Scotusnerd wrote:Yeah, there's a pretty simple way to tell, actually. And free!
Start reading the decisions. See if you like it, or if any particular area of law interests you. See if you can understand what they're talking about. Buy a law dictionary or find a free, online version and figure out the latin phrases and terminology.
If the Supreme Court is too much of a pain in the ass, check out your local state supreme court instead, whatever it's called. Learn about your judicial system and figure out which one is the top dog.
If you think you want to be like law and order and go all prosecutor/defense attorney, I have an easy way to tell that as well.
Go watch guilty pleas at your local courthouse for two or three days. No, not trials, because those happen maybe a few times a year, if you're lucky. Guilty pleas. Talk to a PD or a prosecutor and see if you can't ask them some questions about their job. See if you can stand them personally.
Basically, at the end of the day, lawyers make their money doing very boring shit that no one else wants to do. If you are (mildly) interested in doing said boring shit, then you should go to law school. If you can't stand said boring shit, then you should probably find another career. The job market is too competitive to justify going to law school for any reason other than 'I enjoy doing this.'
No. Not at all.

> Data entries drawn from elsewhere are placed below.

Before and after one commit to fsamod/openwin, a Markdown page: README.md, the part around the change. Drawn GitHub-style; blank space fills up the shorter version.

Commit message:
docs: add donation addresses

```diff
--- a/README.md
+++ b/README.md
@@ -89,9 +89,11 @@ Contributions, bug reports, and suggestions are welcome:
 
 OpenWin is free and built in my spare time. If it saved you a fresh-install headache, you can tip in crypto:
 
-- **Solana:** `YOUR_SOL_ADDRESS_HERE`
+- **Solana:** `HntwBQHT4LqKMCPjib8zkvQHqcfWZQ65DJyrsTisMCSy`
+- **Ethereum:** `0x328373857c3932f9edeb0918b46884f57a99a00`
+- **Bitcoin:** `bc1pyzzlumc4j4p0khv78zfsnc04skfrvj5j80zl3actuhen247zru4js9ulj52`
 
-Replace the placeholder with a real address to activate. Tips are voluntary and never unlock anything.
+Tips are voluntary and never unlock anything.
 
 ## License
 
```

I know a girl who worked as a paralegal for sometime before law school. She absolutely loves legal work and she probably reads opinions for fun. But she did terribly in law school and, as far as I know, she doesn't have a legal job. Obviously, it's not something that could have been predicted before she started law school, but I just want to make clear that loving what you do won't make you more successful at it. At the same time there's a guy from my 1L class who is here because his parents are forcing him to go to law school. He clearly does not give a fuck about anything, and yet he's doing great because he's some kind of law school genius. Being able to spot issues on an exam has no relation to your love of the law.